With the DENR-USAID Philippines Biodiversity and Watersheds Improved for Stronger Economy and Ecosystem Resilience (B+WISER) Program and the ASEAN Centre for Biodiversity (ACB), EEPSEA sponsored the International Conference on Conservation Financing in Southeast Asia on 3-4 March 2015 in Manila, Philippines.
The conference brought more than 90 participants together to share recent knowledge and discuss lessons learned from successful conservation finance schemes in the region. It focused on mechanisms that are scalable and repeatable to other conservation areas. Conservation finance experts, key government officials and environmental policymakers, park managers of conservation areas, and noted resource and environmental economists in Southeast Asia attended the event.
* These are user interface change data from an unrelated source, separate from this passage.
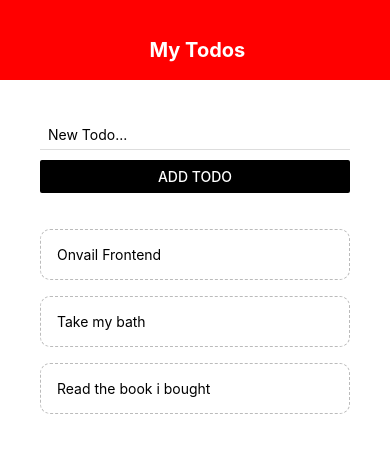
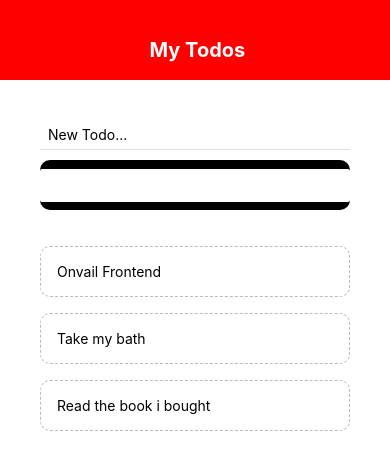
Before and after one commit to killamillz/TodoApp_ReactNative, a React Native app: screen / in a window 390 px wide. Shown: the top 470 px of the page. Built offline with nearby package versions, Linux system fonts and the light colour scheme.

Commit message:
finished review

```diff
--- a/App.js
+++ b/App.js
@@ -62,9 +62,11 @@ const styles = StyleSheet.create({
     backgroundColor: '#fff',
   },
   content: {
+    flex: 1,
     padding: 40,
   },
   list: {
+    flex: 1,
     marginTop: 20,
   }
 
--- a/components/AddTodo.js
+++ b/components/AddTodo.js
@@ -15,7 +15,9 @@ function AddTodo({submitHandler}) {
         placeholder='New Todo...'
         onChangeText={changeHandler}
       />
-      <Button onPress={() => submitHandler(text)} title = 'add todo'  color={"black"}/>
+      <View style={styles.button}>
+        <Button onPress={() => submitHandler(text)} title = 'add todo'  color={"white"} />
+      </View>
     </View>
   )
 }
@@ -27,6 +29,12 @@ const styles = StyleSheet.create({
     paddingVertical: 6,
     borderBottomWidth: 1,
     borderBottomColor: '#ddd'
+  },
+  button: {
+    backgroundColor: "black",
+    borderRadius: 10,
+    height: 50,
+    justifyContent: "center"
   }
 })
 
```
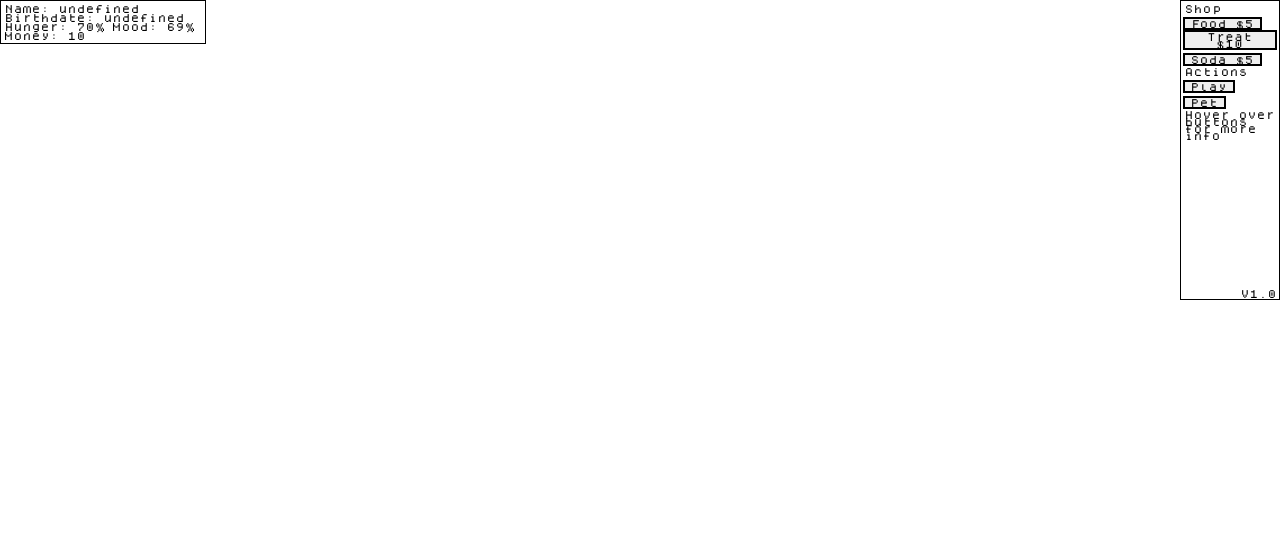
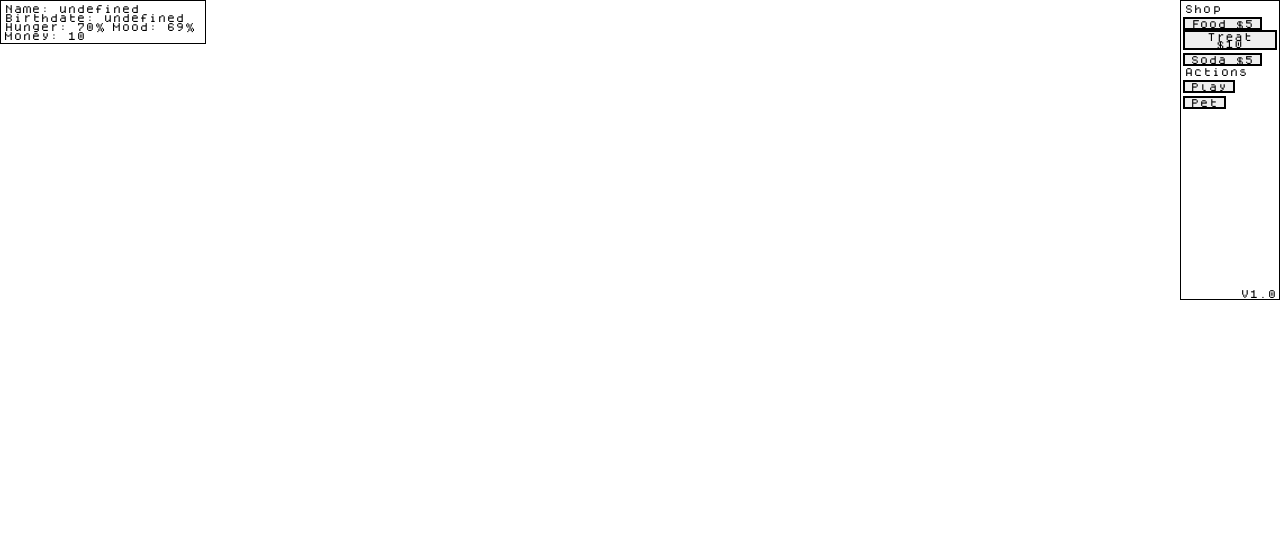
Before and after one commit to Robust-Rhombus/Virtual-Pet-JS, a plain HTML site: page Pet/iframe.html in a window 1280 px wide. Shown: the top 541 px of the page. Drawn offline with Linux system fonts and the light colour scheme.

Commit message:
Update iframe.html

```diff
--- a/Pet/iframe.html
+++ b/Pet/iframe.html
@@ -25,7 +25,6 @@
             <button onclick="Action('Play')">Play</button>
             <button onclick="Action('Pet')">Pet</button>
         </div>
-        <p>Hover over buttons for more info</p>
         <p id="Version">V1.0</p>
     </div>
     <div id="PetContainer">
```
The conference was also livestreamed to reach out to others who are engaged in biodiversity conservation and forest management.
The conference informed government officials on processes to develop conservation financing programs in support of sustainable management of protected areas in the region. In particular, it provided inputs to the upcoming development of a Road Map for Financing Philippine protected areas to boost environmental resiliency and help the country become more stable and prosperous. Furthermore, among the objectives of the conference was to seek innovative financing schemes that mobilize funding and community action needed to provide the long-term sustainability and improved livelihoods to forest dependent communities in the region.
Researchable areas to enhance the role of conservation financing in protected area management were also identified. These included conservation financing for ecosystems services, consumption goods, nature-based recreation, coastal habitats, and marine ecosystems. The EEPSEA cross-country study on the “Fiscal Gap and Financing of Southeast Asia’s Protected Areas” was one of the keynote presentations during the event; the study results were well received by the conference participants.
The conference participants are optimistic that the conference will yield partnerships and improve networking. This, in turn, will boost conservation efforts though conservation financing, which will require a lot of effort but potential benefits can last for generations.